Commercial Landlord/Tenant Law | March 2017
Commercial Lease Enforcement: When a
Breach Is Not a Breach
A landlord must be wary of equitable relief and waiver defenses, which may provide relief to the tenant from an otherwise material breach of the lease.
In our series' first article ("Ensuring a Proper
Breach Has Occurred"), we discussed the analysis necessary to determine whether a
material breach of the lease has occurred. However, it is not
necessarily the case that an otherwise material breach will
constitute a material breach in every scenario, and thus the Loehmann’s
factors are not the end of the analysis.
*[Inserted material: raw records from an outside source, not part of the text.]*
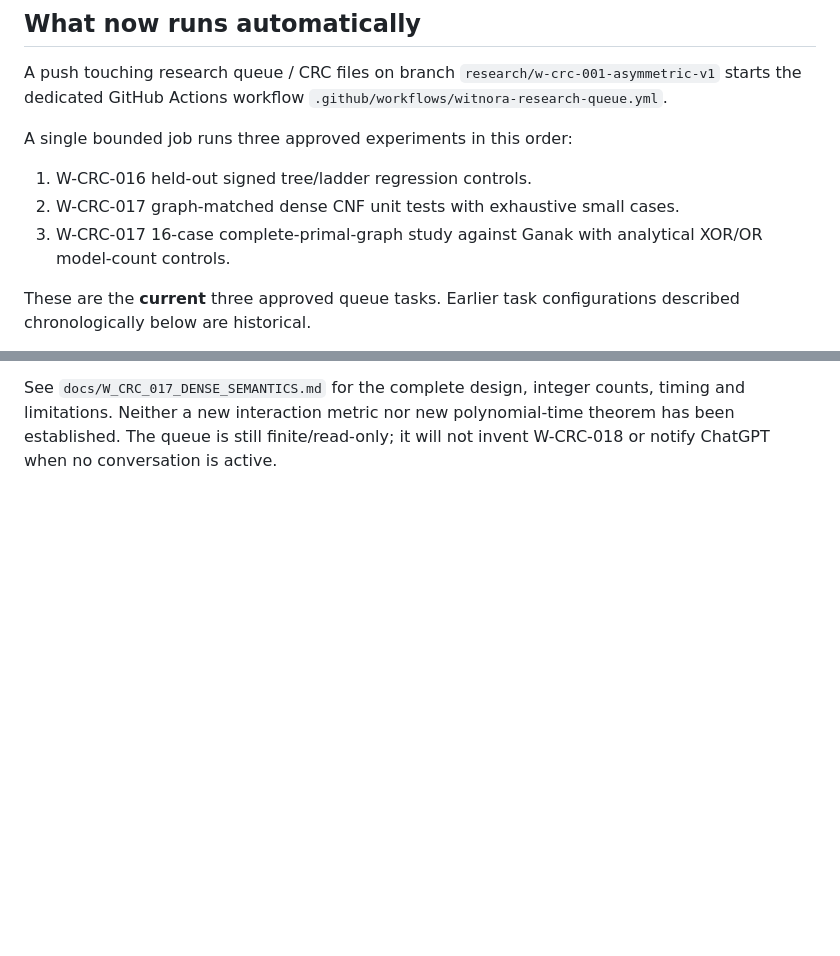
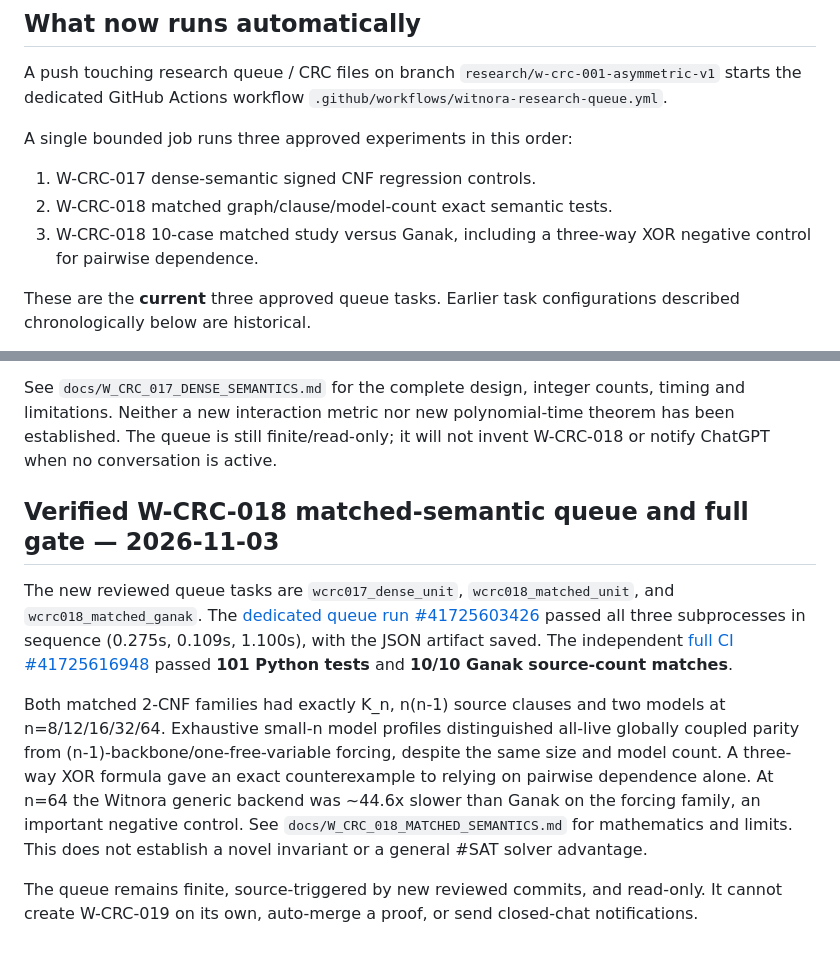
Before and after one commit to joeyst8/witnora-core, a Markdown page: docs/WITNORA_RESEARCH_AUTOMATION.md, 2 parts joined by grey strips. Rendered like a GitHub page; blank space fills up the shorter version.

Commit message:
W-CRC-018: update current finite automation queue and independent full gate

```diff
--- a/docs/WITNORA_RESEARCH_AUTOMATION.md
+++ b/docs/WITNORA_RESEARCH_AUTOMATION.md
@@ -11,10 +11,10 @@ workflow `.github/workflows/witnora-research-queue.yml`.
 
 A single bounded job runs three approved experiments in this order:
 
-1. W-CRC-016 held-out signed tree/ladder regression controls.
-2. W-CRC-017 graph-matched dense CNF unit tests with exhaustive small cases.
-3. W-CRC-017 16-case complete-primal-graph study against Ganak with
-   analytical XOR/OR model-count controls.
+1. W-CRC-017 dense-semantic signed CNF regression controls.
+2. W-CRC-018 matched graph/clause/model-count exact semantic tests.
+3. W-CRC-018 10-case matched study versus Ganak, including a
+   three-way XOR negative control for pairwise dependence.
 
 These are the **current** three approved queue tasks. Earlier task
 configurations described chronologically below are historical.
@@ -332,3 +332,30 @@ integer counts, timing and limitations. Neither a new interaction
 metric nor new polynomial-time theorem has been established.
 The queue is still finite/read-only; it will not invent W-CRC-018
 or notify ChatGPT when no conversation is active.
+
+
+## Verified W-CRC-018 matched-semantic queue and full gate — 2026-11-03
+
+The new reviewed queue tasks are `wcrc017_dense_unit`,
+`wcrc018_matched_unit`, and `wcrc018_matched_ganak`. The
+[dedicated queue run #41725603426](https://github.com/joeyst8/witnora-core/actions/runs/41725603426)
+passed all three subprocesses in sequence (0.275s, 0.109s,
+1.100s), with the JSON artifact saved. The independent
+[full CI #41725616948](https://github.com/joeyst8/witnora-core/actions/runs/41725616948)
+passed **101 Python tests** and **10/10 Ganak source-count matches**.
+
+Both matched 2-CNF families had exactly K_n, n(n-1) source clauses
+and two models at n=8/12/16/32/64. Exhaustive small-n model
+profiles distinguished all-live globally coupled parity from
+(n-1)-backbone/one-free-variable forcing, despite the same
+size and model count. A three-way XOR formula gave an exact
+counterexample to relying on pairwise dependence alone.
+At n=64 the Witnora generic backend was ~44.6x slower than
+Ganak on the forcing family, an important negative control.
+See `docs/W_CRC_018_MATCHED_SEMANTICS.md` for mathematics and
+limits. This does not establish a novel invariant or a general
+#SAT solver advantage.
+
+The queue remains finite, source-triggered by new reviewed
+commits, and read-only. It cannot create W-CRC-019 on its own,
+auto-merge a proof, or send closed-chat notifications.
```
Rather, the landlord must
also be wary of equitable relief and waiver defenses, which may
provide relief to the tenant from an otherwise material breach of
It is well settled in Arizona that a Court has discretion to declare
a breach non-material for equitable reasons in the face of fraud,
accident or mistake.
For example, a failure to pay rent until only a few days after the
due date, due to an administrative mistake, will often not be deemed
a material breach on the basis of equitable relief.
Thus, the landlord must make a determination as to the cause of the
breach, rather than assuming that equitable relief will not apply.
Additionally, the actions of the landlord in the face of the breach
may operate as a waiver of the landlord’s right to declare such a
breach as “material.” For example, if a landlord accepts a late
payment from a tenant while possessing notice that such payment was
late, and does not explicitly state at that time that such late
payment is a material breach of the lease, then the landlord will
have waived its right to declare a material breach based upon that
Accordingly, in face of a breach of the lease, the landlord must
take care to ensure that its actions with respect to the tenant will
not waive that breach, if the landlord wishes to pursue legal
remedies as a result thereof.
 See Foundation Development
Corporation v. Loehmann’s, Inc., 163 Ariz. 438, 788 P.2d
1189 (1990) (setting forth the factors to be considered in
determining materiality of a commercial lease breach).
 Butterfield v. Duquesne Mining Co.,
66 Ariz. 29, 182 P.2d 102 (1947).